Your objective: Across the data below, state how many lines hold "FALSE", and reply with nothing but that number.

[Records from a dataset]
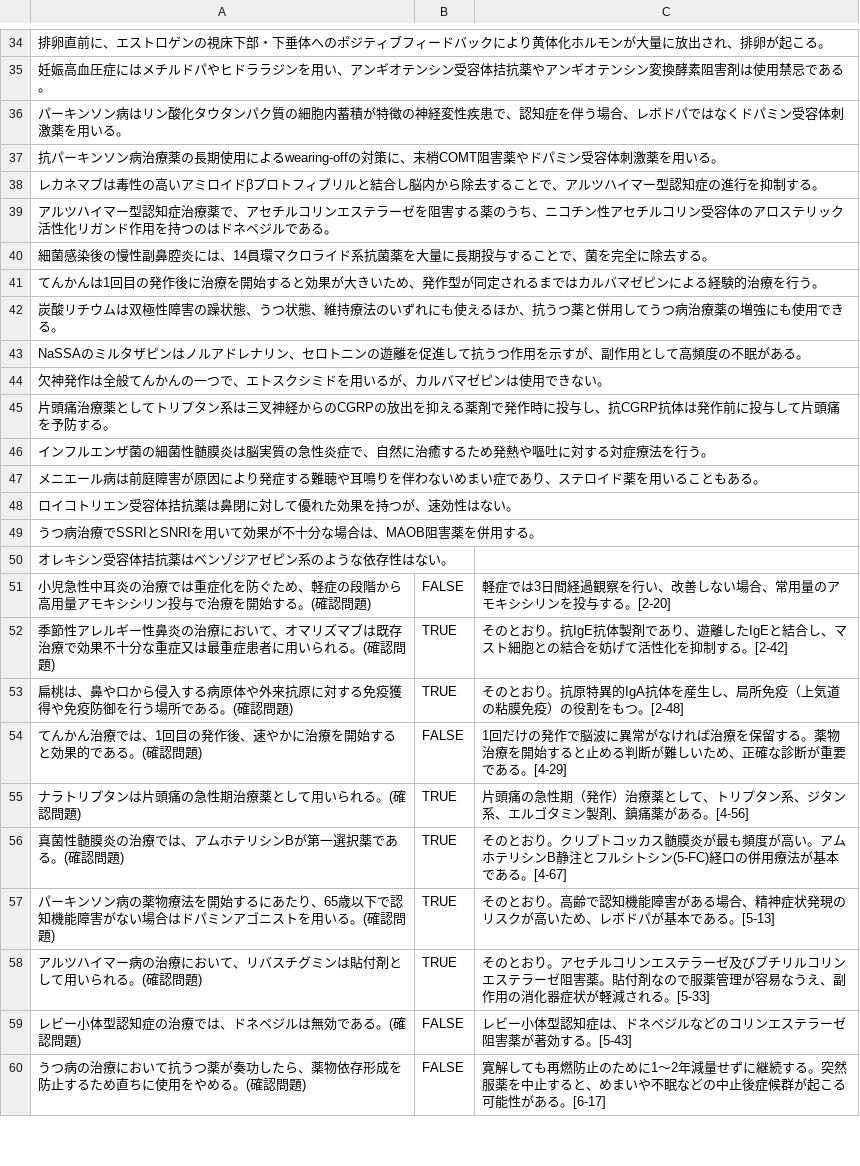
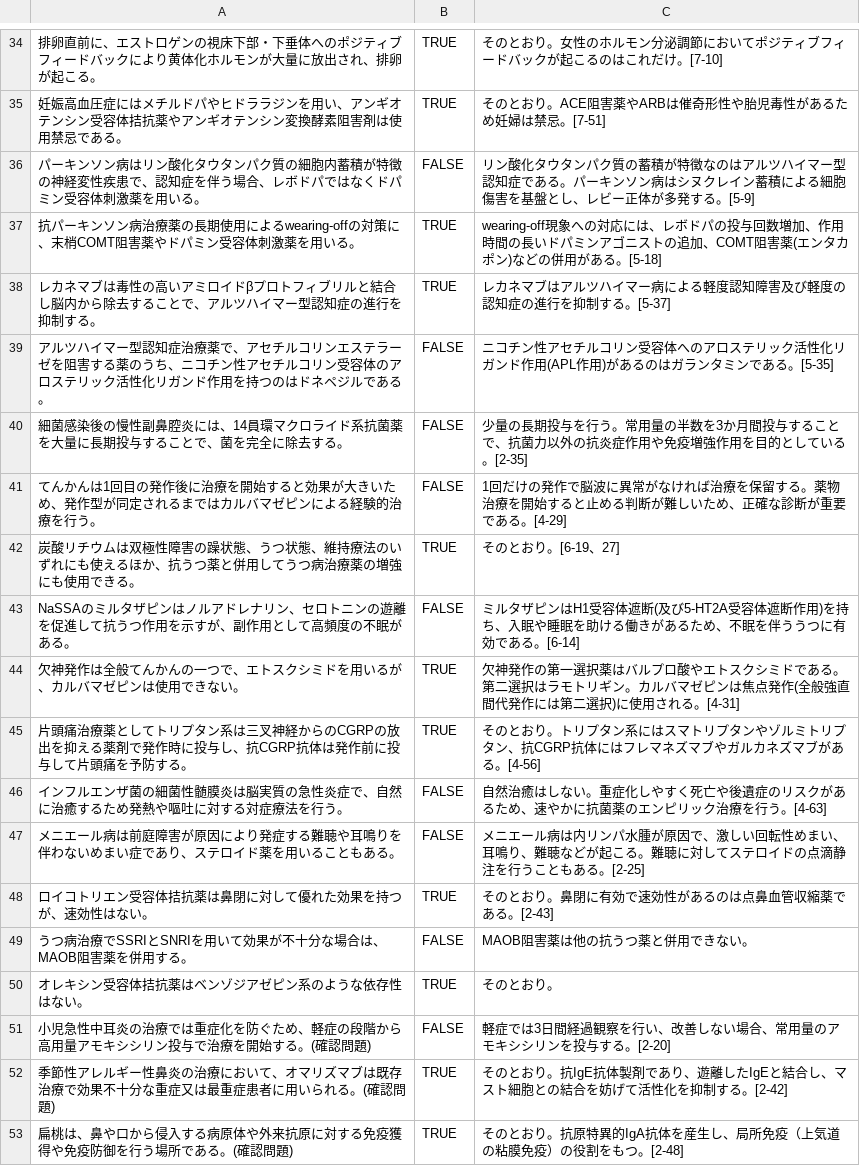
Before and after one commit to yakug/quiz-yakuchi2, a CSV file: questions.csv, drawn as a sheet; only a part is shown, gaps mark what is left out; the shorter side is filled out with more unchanged rows; the diff covers the shown part only; the diff names each change by its address in the sheet, - before the commit and + after, or states it on an @@ line.

```diff
--- a/questions.csv
+++ b/questions.csv
-B34:B35: (empty)
+B34:B35: TRUE
-C34: (empty)
+C34: そのとおり。女性のホルモン分泌調節においてポジティブフィードバックが起こるのはこれだけ。[7-10]
-C35: (empty)
+C35: そのとおり。ACE阻害薬やARBは催奇形性や胎児毒性があるため妊婦は禁忌。[7-51]
-B36: (empty)
+B36: FALSE
-C36: (empty)
+C36: リン酸化タウタンパク質の蓄積が特徴なのはアルツハイマー型認知症である。パーキンソン病はシヌクレイン蓄積による細胞傷害を基盤とし、レビー正体が多発する。[5-9]
-B37:B38: (empty)
+B37:B38: TRUE
-C37: (empty)
+C37: wearing-off現象への対応には、レボドパの投与回数増加、作用時間の長いドパミンアゴニストの追加、COMT阻害薬(エンタカポン)などの併用がある。[5-18]
-C38: (empty)
+C38: レカネマブはアルツハイマー病による軽度認知障害及び軽度の認知症の進行を抑制する。[5-37]
-B39:B41: (empty)
+B39:B41: FALSE
-C39: (empty)
+C39: ニコチン性アセチルコリン受容体へのアロステリック活性化リガンド作用(APL作用)があるのはガランタミンである。[5-35]
-C40: (empty)
+C40: 少量の長期投与を行う。常用量の半数を3か月間投与することで、抗菌力以外の抗炎症作用や免疫増強作用を目的としている。[2-35]
-C41: (empty)
+C41: 1回だけの発作で脳波に異常がなければ治療を保留する。薬物治療を開始すると止める判断が難しいため、正確な診断が重要である。[4-29]
-B42: (empty)
+B42: TRUE
-C42: (empty)
+C42: そのとおり。[6-19、27]
-B43: (empty)
+B43: FALSE
-C43: (empty)
+C43: ミルタザピンはH1受容体遮断(及び5-HT2A受容体遮断作用)を持ち、入眠や睡眠を助ける働きがあるため、不眠を伴ううつに有効である。[6-14]
-B44:B45: (empty)
+B44:B45: TRUE
-C44: (empty)
+C44: 欠神発作の第一選択薬はバルプロ酸やエトスクシミドである。第二選択はラモトリギン。カルバマゼピンは焦点発作(全般強直間代発作には第二選択)に使用される。[4-31]
-C45: (empty)
+C45: そのとおり。トリプタン系にはスマトリプタンやゾルミトリプタン、抗CGRP抗体にはフレマネズマブやガルカネズマブがある。[4-56]
-B46:B47: (empty)
+B46:B47: FALSE
-C46: (empty)
+C46: 自然治癒はしない。重症化しやすく死亡や後遺症のリスクがあるため、速やかに抗菌薬のエンピリック治療を行う。[4-63]
-C47: (empty)
+C47: メニエール病は内リンパ水腫が原因で、激しい回転性めまい、耳鳴り、難聴などが起こる。難聴に対してステロイドの点滴静注を行うこともある。[2-25]
-B48: (empty)
+B48: TRUE
-C48: (empty)
+C48: そのとおり。鼻閉に有効で速効性があるのは点鼻血管収縮薬である。[2-43]
-B49: (empty)
+B49: FALSE
-C49: (empty)
+C49: MAOB阻害薬は他の抗うつ薬と併用できない。
-B50: (empty)
+B50: TRUE
-C50: (empty)
+C50: そのとおり。
```
Also changed, not shown: 1 added row, 1 removed row and 34 edited cells elsewhere in this file.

Answer to the exercise: 5